I need every line that includes the word "Users" copied from the material.

Records provided Start Marker

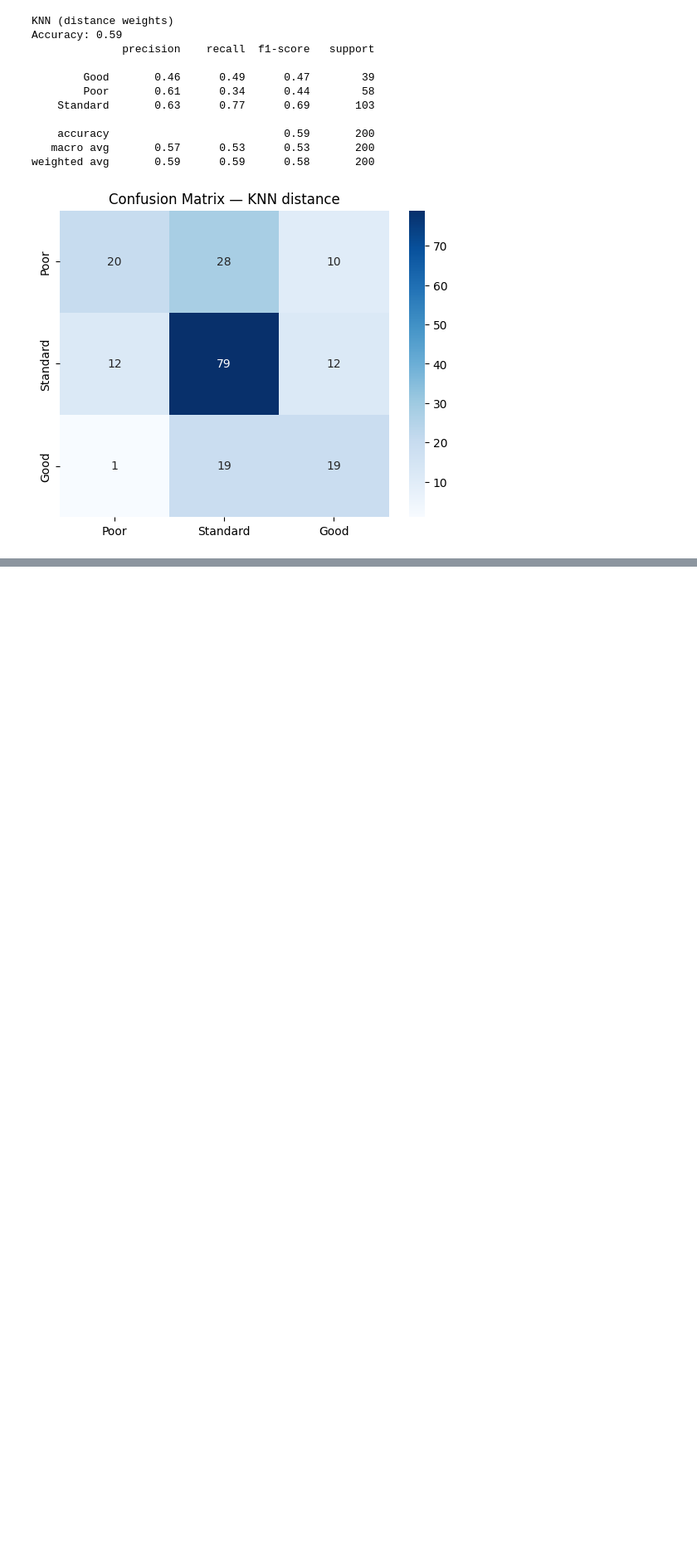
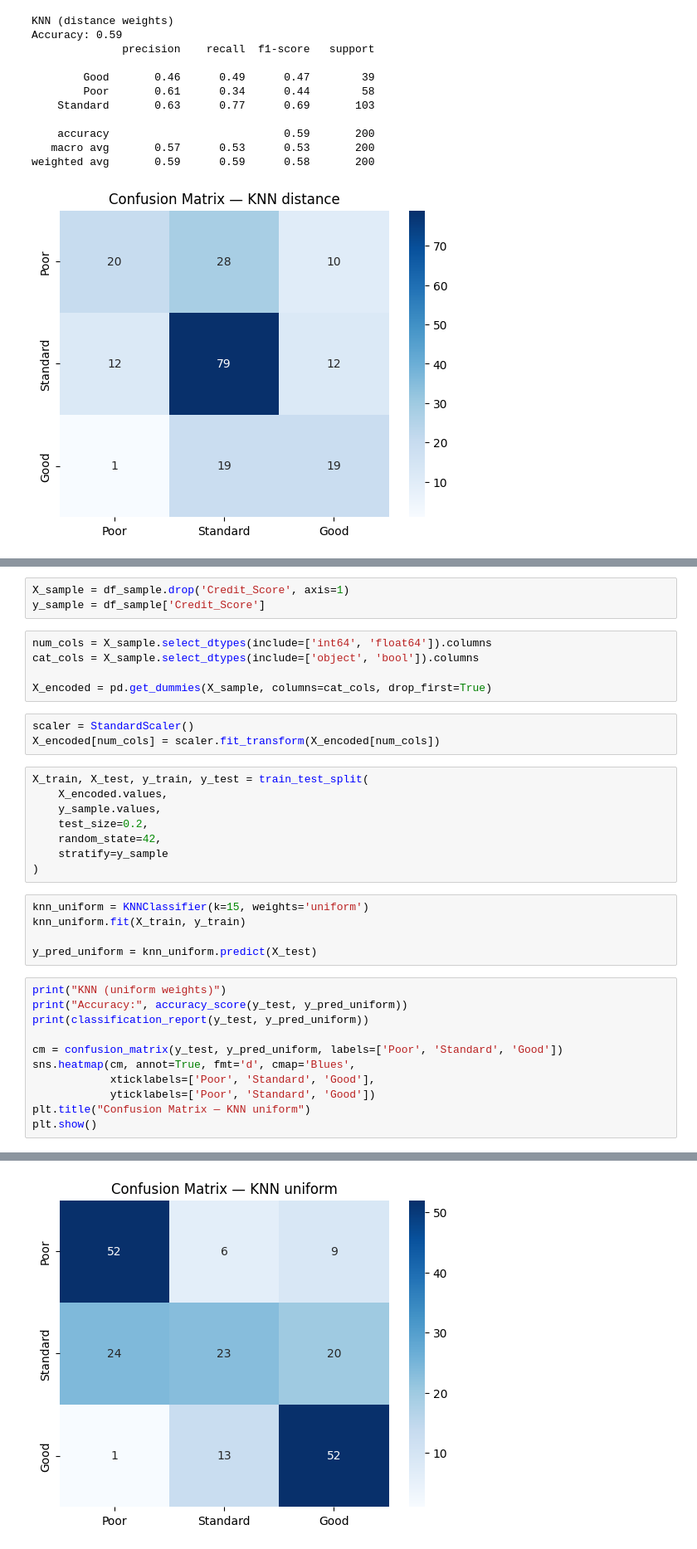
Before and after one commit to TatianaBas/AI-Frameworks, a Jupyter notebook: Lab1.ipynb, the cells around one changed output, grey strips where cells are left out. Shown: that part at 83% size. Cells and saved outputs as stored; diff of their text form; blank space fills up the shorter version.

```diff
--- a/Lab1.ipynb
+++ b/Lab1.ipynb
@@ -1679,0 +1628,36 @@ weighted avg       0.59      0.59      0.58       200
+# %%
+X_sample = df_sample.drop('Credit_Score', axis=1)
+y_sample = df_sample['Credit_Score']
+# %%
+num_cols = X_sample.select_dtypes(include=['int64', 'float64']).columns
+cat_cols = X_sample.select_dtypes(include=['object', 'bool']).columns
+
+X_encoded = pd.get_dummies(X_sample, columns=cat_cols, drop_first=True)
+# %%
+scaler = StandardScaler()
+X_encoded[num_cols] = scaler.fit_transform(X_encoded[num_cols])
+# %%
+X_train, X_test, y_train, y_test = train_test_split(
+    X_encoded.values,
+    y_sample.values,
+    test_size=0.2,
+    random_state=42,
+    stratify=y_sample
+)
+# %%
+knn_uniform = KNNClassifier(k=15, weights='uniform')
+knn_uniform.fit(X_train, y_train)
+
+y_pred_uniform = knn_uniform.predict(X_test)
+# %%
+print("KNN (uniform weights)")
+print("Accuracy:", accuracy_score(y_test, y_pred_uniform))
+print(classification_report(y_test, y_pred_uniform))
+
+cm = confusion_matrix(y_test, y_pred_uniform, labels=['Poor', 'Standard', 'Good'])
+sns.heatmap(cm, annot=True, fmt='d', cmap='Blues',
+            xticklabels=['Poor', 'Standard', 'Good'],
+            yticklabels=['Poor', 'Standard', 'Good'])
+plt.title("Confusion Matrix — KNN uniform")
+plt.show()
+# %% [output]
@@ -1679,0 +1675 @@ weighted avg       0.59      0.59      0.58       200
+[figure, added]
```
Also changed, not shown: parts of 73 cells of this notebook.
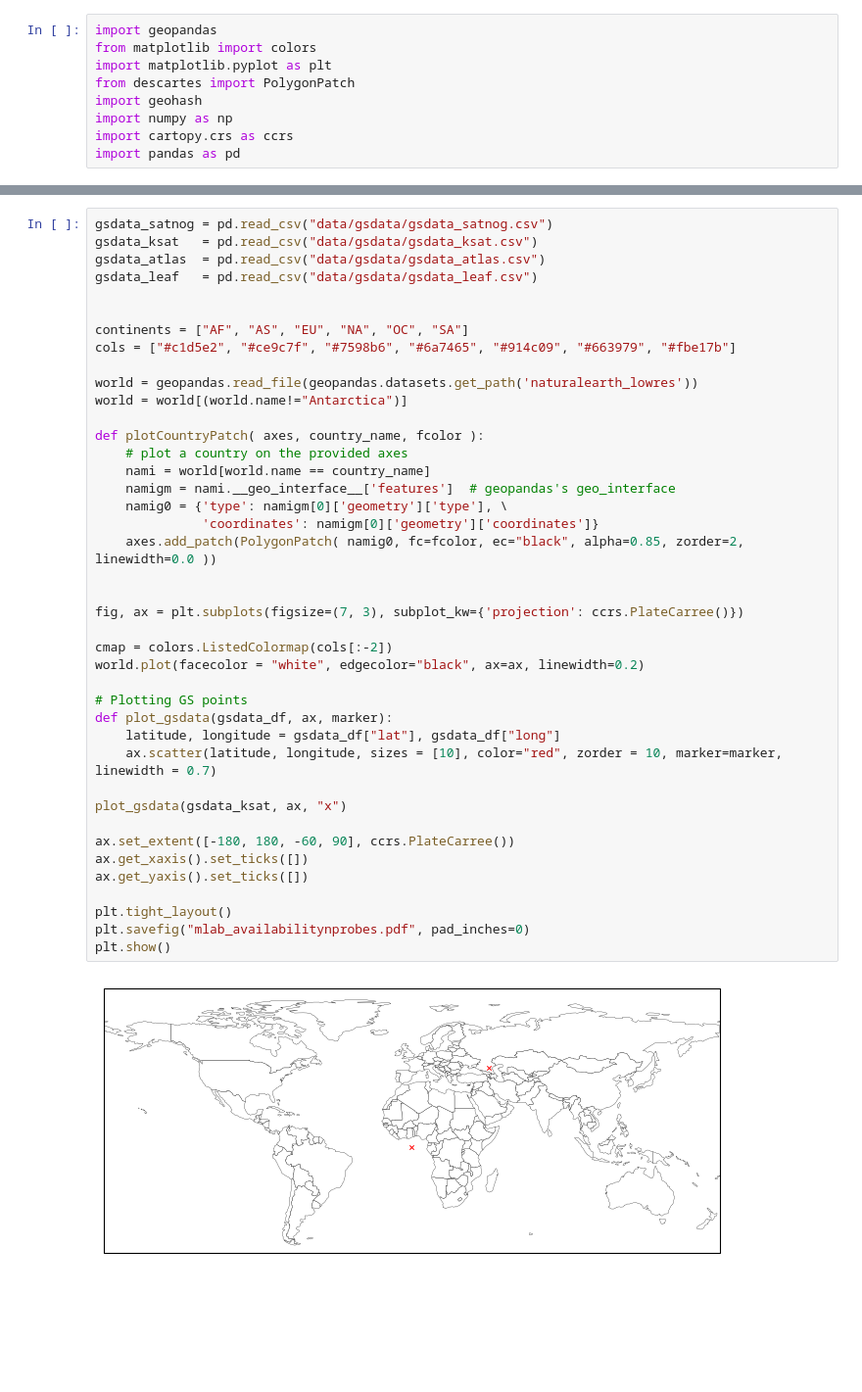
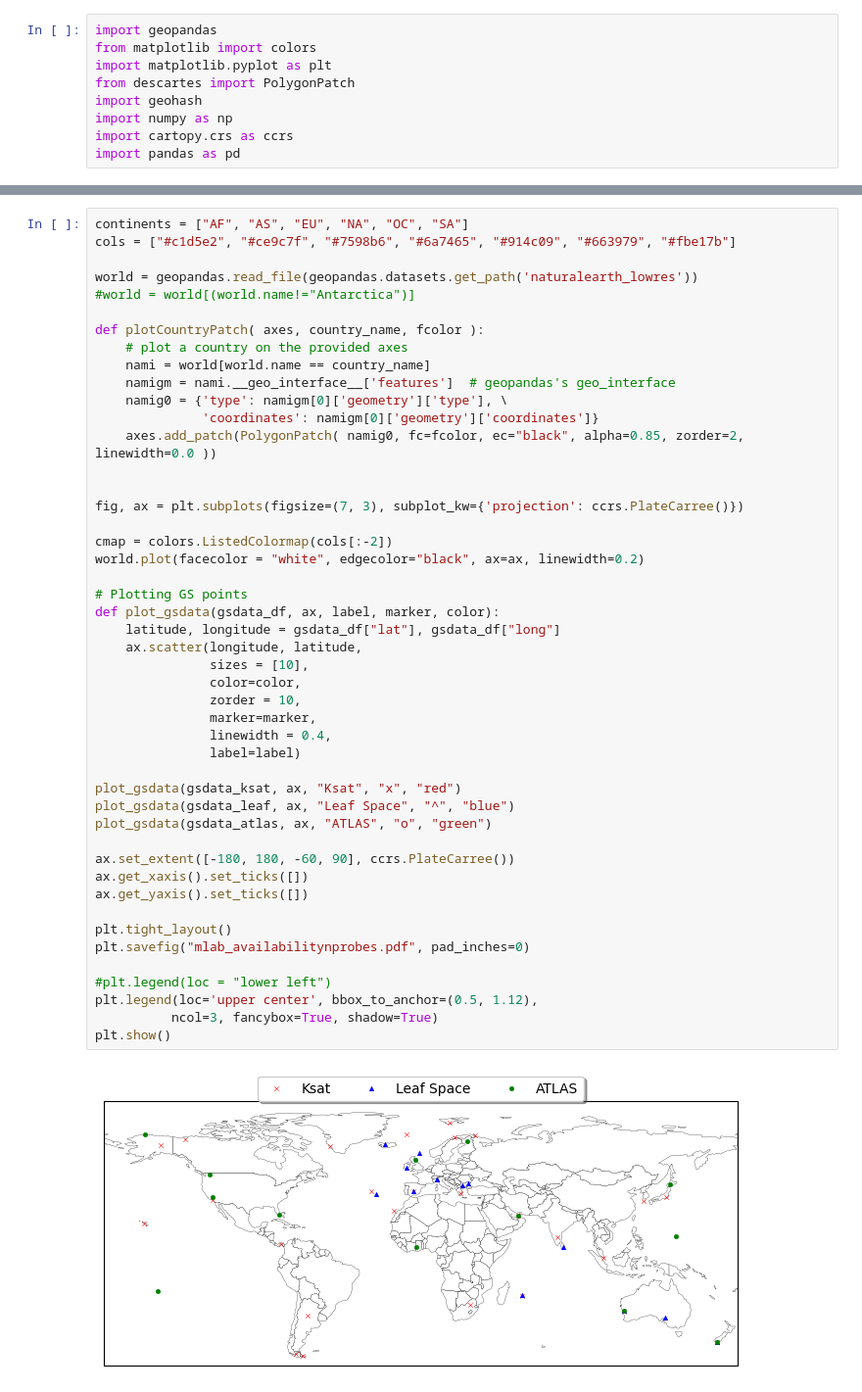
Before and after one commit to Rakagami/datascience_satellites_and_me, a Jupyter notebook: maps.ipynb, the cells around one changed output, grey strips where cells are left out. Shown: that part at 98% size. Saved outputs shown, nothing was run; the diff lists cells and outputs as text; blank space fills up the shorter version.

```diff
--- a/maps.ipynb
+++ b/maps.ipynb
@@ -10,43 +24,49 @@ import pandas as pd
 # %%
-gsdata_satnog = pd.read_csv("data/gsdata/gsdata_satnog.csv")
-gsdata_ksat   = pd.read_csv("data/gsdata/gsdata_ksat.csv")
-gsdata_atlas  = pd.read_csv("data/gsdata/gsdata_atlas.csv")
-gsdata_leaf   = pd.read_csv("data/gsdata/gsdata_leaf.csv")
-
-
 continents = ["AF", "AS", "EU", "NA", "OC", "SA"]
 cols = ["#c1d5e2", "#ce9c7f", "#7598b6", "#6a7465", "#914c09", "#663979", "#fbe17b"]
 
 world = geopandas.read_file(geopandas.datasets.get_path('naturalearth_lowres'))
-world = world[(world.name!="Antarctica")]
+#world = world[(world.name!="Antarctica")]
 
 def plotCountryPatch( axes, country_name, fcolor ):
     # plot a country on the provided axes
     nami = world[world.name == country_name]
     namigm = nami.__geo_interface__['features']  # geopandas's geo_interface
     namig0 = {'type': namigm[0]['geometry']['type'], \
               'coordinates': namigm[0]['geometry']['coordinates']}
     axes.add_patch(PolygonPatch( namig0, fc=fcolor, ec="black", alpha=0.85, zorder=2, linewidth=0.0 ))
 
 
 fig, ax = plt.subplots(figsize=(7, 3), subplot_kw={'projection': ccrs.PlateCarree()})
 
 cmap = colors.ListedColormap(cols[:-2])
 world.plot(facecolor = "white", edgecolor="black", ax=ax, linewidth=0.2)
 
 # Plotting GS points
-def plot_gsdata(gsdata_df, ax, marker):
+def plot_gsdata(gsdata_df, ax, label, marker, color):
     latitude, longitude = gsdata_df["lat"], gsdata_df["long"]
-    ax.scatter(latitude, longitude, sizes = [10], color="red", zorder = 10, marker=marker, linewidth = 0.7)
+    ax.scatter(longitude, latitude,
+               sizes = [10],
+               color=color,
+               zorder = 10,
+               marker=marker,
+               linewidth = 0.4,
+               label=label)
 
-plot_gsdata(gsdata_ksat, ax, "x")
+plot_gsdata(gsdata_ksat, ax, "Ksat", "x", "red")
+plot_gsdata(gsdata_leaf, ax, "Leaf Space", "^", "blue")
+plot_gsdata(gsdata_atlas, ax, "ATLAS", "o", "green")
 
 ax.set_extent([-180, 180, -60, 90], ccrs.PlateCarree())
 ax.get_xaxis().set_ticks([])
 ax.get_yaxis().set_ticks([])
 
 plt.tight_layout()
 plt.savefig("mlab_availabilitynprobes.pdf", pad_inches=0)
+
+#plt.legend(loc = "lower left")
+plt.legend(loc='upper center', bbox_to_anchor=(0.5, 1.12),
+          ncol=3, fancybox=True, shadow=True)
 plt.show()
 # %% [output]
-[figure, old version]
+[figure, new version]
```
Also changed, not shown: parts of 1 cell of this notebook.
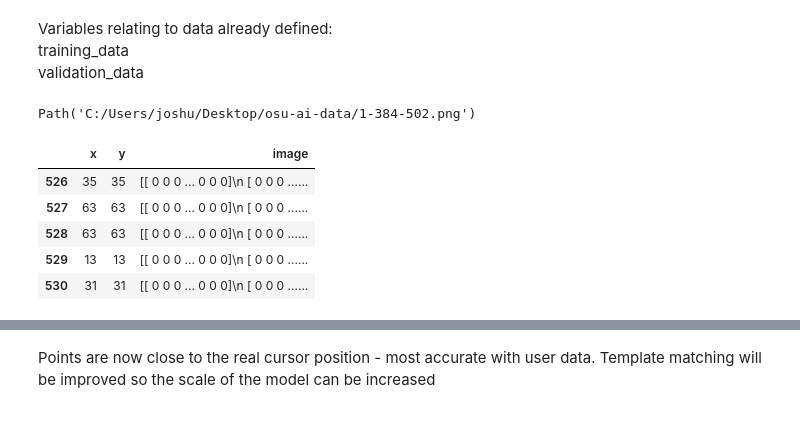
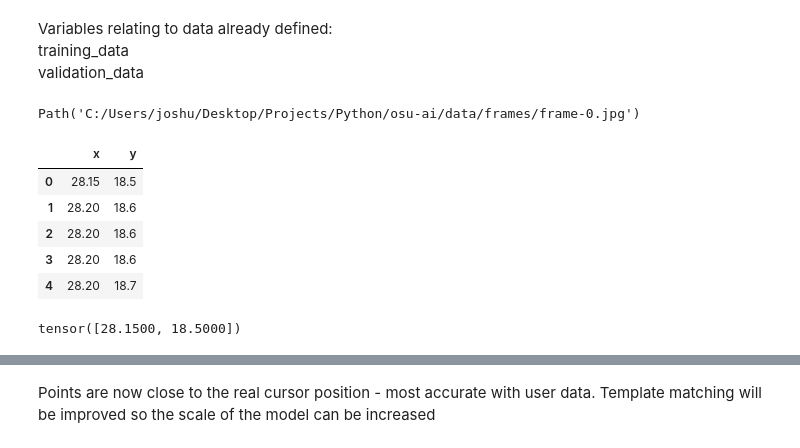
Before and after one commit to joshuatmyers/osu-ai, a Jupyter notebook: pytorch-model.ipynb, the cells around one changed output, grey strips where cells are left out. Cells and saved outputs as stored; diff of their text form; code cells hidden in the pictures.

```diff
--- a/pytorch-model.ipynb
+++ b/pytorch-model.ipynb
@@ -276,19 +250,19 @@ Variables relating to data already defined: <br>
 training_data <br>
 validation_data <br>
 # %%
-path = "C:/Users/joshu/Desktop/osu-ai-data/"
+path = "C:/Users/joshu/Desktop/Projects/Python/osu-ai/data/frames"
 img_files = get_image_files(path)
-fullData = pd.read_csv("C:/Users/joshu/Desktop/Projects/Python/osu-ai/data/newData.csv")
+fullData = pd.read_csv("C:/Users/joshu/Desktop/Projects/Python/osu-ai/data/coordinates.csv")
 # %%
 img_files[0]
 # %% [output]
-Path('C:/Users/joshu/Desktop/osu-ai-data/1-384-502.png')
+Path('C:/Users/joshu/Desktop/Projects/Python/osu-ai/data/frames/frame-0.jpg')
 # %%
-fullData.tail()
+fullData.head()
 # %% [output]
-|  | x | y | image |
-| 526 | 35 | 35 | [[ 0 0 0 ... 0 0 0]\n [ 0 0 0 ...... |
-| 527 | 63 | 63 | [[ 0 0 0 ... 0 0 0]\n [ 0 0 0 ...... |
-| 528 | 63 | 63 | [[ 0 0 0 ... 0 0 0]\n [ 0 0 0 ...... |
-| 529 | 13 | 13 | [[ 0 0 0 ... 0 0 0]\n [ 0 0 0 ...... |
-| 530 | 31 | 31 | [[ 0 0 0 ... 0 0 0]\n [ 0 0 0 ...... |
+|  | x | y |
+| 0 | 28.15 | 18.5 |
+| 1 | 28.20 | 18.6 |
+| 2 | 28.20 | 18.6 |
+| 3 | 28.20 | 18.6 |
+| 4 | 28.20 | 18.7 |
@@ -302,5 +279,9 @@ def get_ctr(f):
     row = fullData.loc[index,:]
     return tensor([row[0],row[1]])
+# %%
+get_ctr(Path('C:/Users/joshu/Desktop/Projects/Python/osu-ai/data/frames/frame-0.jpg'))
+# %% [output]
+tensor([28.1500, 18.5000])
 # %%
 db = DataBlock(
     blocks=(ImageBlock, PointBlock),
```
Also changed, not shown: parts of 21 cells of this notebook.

Records provided End Marker

__Result of this task__
-path = "C:/Users/joshu/Desktop/osu-ai-data/"
+path = "C:/Users/joshu/Desktop/Projects/Python/osu-ai/data/frames"
-fullData = pd.read_csv("C:/Users/joshu/Desktop/Projects/Python/osu-ai/data/newData.csv")
+fullData = pd.read_csv("C:/Users/joshu/Desktop/Projects/Python/osu-ai/data/coordinates.csv")
-Path('C:/Users/joshu/Desktop/osu-ai-data/1-384-502.png')
+Path('C:/Users/joshu/Desktop/Projects/Python/osu-ai/data/frames/frame-0.jpg')
+get_ctr(Path('C:/Users/joshu/Desktop/Projects/Python/osu-ai/data/frames/frame-0.jpg'))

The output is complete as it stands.